However, Sheedy said the crocodile's record may be brief after reports earlier this month of a monster 6.4-metre beast that was trapped in the southern Philippines.

That crocodile is suspected of eating a farmer who went missing in July and of killing a 12-year-old girl whose head was bitten off.

"Until it's in acceptable captivity, which is humane and professional, and until it has been properly measured, we can't accept it," said Sheedy.

Explore further: Ohio zoo acquires daughter of late longest snake

Related Stories

Tree-planting world record set in Philippines

February 24, 2011
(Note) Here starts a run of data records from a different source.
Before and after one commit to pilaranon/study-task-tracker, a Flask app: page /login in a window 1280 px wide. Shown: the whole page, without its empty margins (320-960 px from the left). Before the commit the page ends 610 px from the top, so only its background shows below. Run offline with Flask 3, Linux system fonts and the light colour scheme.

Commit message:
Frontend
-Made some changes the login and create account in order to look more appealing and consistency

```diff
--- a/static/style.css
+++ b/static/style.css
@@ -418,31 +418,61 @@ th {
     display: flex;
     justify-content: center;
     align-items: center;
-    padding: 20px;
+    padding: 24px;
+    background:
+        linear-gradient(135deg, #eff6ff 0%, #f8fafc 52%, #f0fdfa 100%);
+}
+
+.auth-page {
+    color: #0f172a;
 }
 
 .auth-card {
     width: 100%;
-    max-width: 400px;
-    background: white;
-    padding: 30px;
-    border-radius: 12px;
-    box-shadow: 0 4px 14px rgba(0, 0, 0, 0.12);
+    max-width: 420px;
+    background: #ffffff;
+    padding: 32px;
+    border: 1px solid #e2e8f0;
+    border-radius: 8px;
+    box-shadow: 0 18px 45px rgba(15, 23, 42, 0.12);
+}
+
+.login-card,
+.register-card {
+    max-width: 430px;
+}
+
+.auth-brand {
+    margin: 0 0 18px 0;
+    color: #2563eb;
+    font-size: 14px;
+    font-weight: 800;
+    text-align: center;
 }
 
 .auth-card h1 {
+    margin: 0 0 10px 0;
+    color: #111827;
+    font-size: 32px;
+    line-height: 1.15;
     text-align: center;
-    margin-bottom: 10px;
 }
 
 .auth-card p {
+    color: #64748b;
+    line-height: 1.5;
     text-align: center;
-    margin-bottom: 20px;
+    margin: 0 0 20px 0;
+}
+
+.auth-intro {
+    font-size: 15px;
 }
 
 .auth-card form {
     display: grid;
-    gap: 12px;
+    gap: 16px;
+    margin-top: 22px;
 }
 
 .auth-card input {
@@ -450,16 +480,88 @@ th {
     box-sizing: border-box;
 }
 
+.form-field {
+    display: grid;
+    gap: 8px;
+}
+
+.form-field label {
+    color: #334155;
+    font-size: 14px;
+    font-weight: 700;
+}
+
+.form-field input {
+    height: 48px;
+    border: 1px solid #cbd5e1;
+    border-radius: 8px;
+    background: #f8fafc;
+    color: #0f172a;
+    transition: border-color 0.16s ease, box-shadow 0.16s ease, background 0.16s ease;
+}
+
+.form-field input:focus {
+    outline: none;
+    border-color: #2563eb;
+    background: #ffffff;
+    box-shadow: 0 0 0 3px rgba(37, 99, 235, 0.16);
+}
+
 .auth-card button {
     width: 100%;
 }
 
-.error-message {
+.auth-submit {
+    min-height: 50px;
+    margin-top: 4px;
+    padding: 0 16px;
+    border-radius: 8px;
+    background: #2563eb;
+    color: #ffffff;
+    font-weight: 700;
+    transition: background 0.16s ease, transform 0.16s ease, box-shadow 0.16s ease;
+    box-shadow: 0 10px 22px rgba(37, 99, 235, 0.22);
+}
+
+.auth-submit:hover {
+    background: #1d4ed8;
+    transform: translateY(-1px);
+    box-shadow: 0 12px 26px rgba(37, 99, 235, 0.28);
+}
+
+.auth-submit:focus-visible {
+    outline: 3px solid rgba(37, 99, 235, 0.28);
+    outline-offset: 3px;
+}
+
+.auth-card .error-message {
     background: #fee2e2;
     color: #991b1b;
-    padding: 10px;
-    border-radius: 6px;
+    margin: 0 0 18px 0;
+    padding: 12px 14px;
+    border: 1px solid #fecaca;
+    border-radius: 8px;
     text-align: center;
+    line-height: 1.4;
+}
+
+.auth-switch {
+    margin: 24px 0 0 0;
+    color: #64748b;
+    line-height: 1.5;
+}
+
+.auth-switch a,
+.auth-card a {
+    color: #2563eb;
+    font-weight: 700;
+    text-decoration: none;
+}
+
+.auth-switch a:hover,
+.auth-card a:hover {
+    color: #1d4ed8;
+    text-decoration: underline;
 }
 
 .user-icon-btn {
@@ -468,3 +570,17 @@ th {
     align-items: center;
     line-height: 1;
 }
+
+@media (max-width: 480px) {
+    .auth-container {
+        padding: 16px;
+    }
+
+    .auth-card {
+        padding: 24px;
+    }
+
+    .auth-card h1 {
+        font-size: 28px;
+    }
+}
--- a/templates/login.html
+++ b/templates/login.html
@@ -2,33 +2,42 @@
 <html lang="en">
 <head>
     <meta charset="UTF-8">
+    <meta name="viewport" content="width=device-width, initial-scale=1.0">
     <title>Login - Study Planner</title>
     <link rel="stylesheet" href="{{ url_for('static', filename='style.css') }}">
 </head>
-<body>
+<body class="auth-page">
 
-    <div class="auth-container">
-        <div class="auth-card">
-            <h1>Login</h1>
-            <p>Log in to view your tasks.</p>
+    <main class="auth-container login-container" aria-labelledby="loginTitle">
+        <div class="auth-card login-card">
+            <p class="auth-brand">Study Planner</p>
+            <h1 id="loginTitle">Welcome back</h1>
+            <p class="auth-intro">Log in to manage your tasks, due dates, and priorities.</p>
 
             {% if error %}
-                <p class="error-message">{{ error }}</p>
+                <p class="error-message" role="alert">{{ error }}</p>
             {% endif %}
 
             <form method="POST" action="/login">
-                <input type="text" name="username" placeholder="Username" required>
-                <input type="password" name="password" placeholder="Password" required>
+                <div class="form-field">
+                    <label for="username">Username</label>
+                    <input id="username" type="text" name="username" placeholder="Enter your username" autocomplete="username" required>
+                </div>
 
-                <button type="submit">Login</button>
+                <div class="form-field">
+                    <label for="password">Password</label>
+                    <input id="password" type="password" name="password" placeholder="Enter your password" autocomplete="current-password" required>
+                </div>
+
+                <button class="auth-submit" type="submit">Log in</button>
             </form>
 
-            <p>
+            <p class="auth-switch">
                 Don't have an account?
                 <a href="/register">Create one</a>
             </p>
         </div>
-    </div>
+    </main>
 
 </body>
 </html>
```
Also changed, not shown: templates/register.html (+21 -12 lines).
Philippine environmentalists have set a world record for the most trees planted simultaneously, kickstarting an enormous reforesteration programme, organisers said Thursday.

Malaysia scientists tag Borneo saltwater crocodile

June 29, 2011

Wildlife researchers in Malaysia are to track a saltwater crocodile by satellite, they said Wednesday, in a bid to find out why nearly 40 people have been attacked on Borneo island over a decade.

Philippines urged to free giant crocodile

September 10, 2011

An animal rights group urged the Philippines to free what is thought to be the world's largest crocodile in captivity, even though it allegedly killed two people.

Recommended for you

A better way to read the genome

October 9, 2015

UConn researchers have sequenced the RNA of the most complicated gene known in nature, using a hand-held sequencer no bigger than a cell phone.

Threat posed by 'pollen thief' bees uncovered

October 9, 2015

A new University of Stirling study has uncovered the secrets of 'pollen thief' bees - which take pollen from flowers but fail to act as effective pollinators - and the threat they pose to certain plant species.

Mapping the protein universe

October 9, 2015

To understand how life works, figure out the proteins first. DNA is the architect of life, but proteins are the workhorses. After proteins are built using DNA blueprints, they are constantly at work breaking down and building ...


Please sign in to add a comment. Registration is free, and takes less than a minute. Read more

Click here to reset your password.
Sign in to get notified via email when new comments are made.